Turecki G.,McGill University | Brent D.A.,Western Psychiatric Institute and Clinic
The Lancet | Year: 2016

Summary Suicide is a complex public health problem of global importance. Suicidal behaviour differs between sexes, age groups, geographic regions, and sociopolitical settings, and variably associates with different risk factors, suggesting aetiological heterogeneity. Although there is no effective algorithm to predict suicide in clinical practice, improved recognition and understanding of clinical, psychological, sociological, and biological factors might help the detection of high-risk individuals and assist in treatment selection. Psychotherapeutic, pharmacological, or neuromodulatory treatments of mental disorders can often prevent suicidal behaviour; additionally, regular follow-up of people who attempt suicide by mental health services is key to prevent future suicidal behaviour. © 2016 Elsevier Ltd.


Hopwood C.J.,Michigan State University | Wright A.G.C.,Western Psychiatric Institute and Clinic | Ansell E.B.,Yale University | Pincus A.L.,Pennsylvania State University
Journal of Personality Disorders | Year: 2013

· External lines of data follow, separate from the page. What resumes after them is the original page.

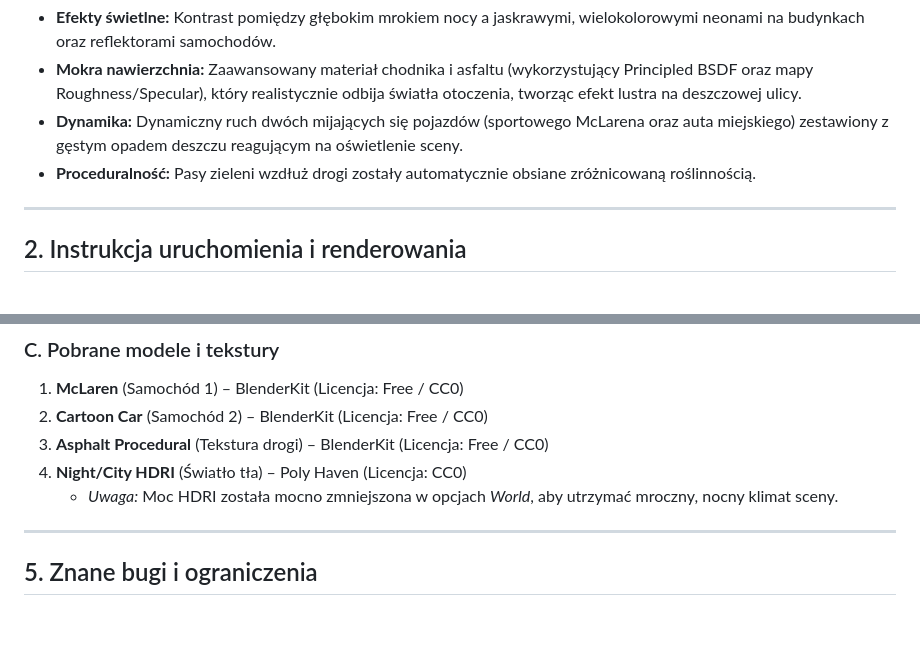
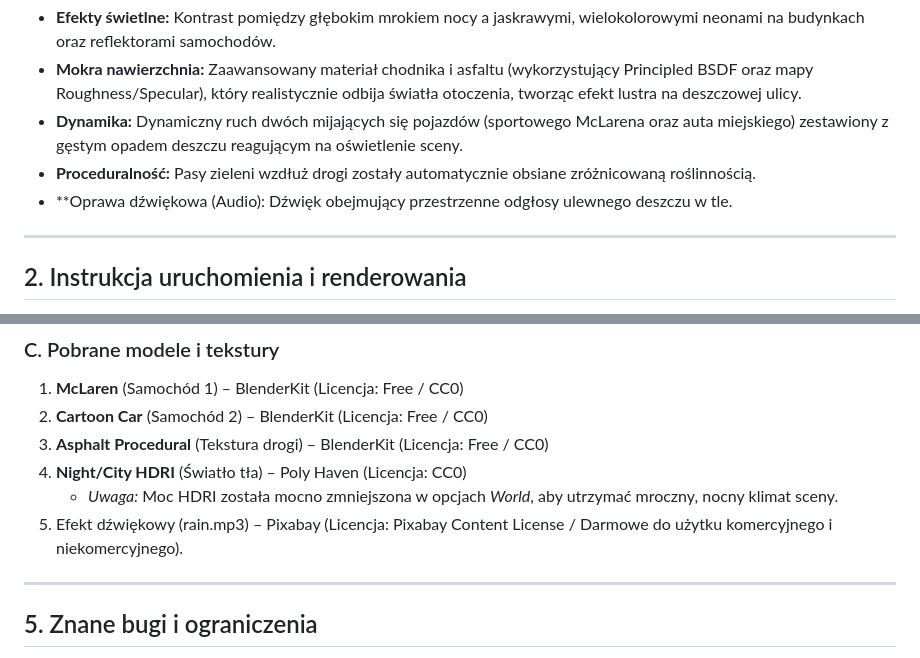
Before and after one commit to Damian-G/animacje-3d, a Markdown page: Lab_15/README.md, 2 parts joined by grey strips. GitHub-like rendering; blank space fills up the shorter version.

```diff
--- a/Lab_15/README.md
+++ b/Lab_15/README.md
@@ -18,7 +18,7 @@ Kluczowe elementy budujące nastrój sceny:
 * **Mokra nawierzchnia:** Zaawansowany materiał chodnika i asfaltu (wykorzystujący Principled BSDF oraz mapy Roughness/Specular), który realistycznie odbija światła otoczenia, tworząc efekt lustra na deszczowej ulicy.
 * **Dynamika:** Dynamiczny ruch dwóch mijających się pojazdów (sportowego McLarena oraz auta miejskiego) zestawiony z gęstym opadem deszczu reagującym na oświetlenie sceny.
 * **Proceduralność:** Pasy zieleni wzdłuż drogi zostały automatycznie obsiane zróżnicowaną roślinnością.
-
+* **Oprawa dźwiękowa (Audio): Dźwięk obejmujący przestrzenne odgłosy ulewnego deszczu w tle.
 ---
 
 ## 2. Instrukcja uruchomienia i renderowania
@@ -78,6 +78,7 @@ Projekt łączy modele zrobione ręcznie, elementy wygenerowane automatycznie pr
 3. **Asphalt Procedural** (Tekstura drogi) – BlenderKit (Licencja: Free / CC0)
 4. **Night/City HDRI** (Światło tła) – Poly Haven (Licencja: CC0)
    * *Uwaga:* Moc HDRI została mocno zmniejszona w opcjach *World*, aby utrzymać mroczny, nocny klimat sceny.
+5. Efekt dźwiękowy (rain.mp3) – Pixabay (Licencja: Pixabay Content License / Darmowe do użytku komercyjnego i niekomercyjnego).
 ---
 
 ## 5. Znane bugi i ograniczenia
```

The purpose of this article is to demonstrate that personality pathology is, at its core, fundamentally interpersonal. The authors review the proposed DSM-5 Section 3 redefinition of personality pathology involving self and interpersonal dysfunction, which they regard as a substantial improvement over the DSM-IV (and Section 2) definition. They note similarities between the proposed scheme and contemporary interpersonal theory and interpret the Section 3 definition using the underlying assumptions and evidence base of the interpersonal paradigm in clinical psychology. The authors describe how grounding the proposed Section 3 definition in interpersonal theory, and in particular a focus on the "interpersonal situation," adds to its theoretical texture, empirical support, and clinical utility. They provide a clinical example that demonstrates the ability of contemporary interpersonal theory to augment the definition of personality pathology. The authors conclude with directions for further research that could clarify the core of personality pathology, and how interpersonal theory can inform research aimed at enhancing the Section 3 proposal and ultimately justify its migration to Section 2. © 2013 The Guilford Press.

Discover hidden collaborations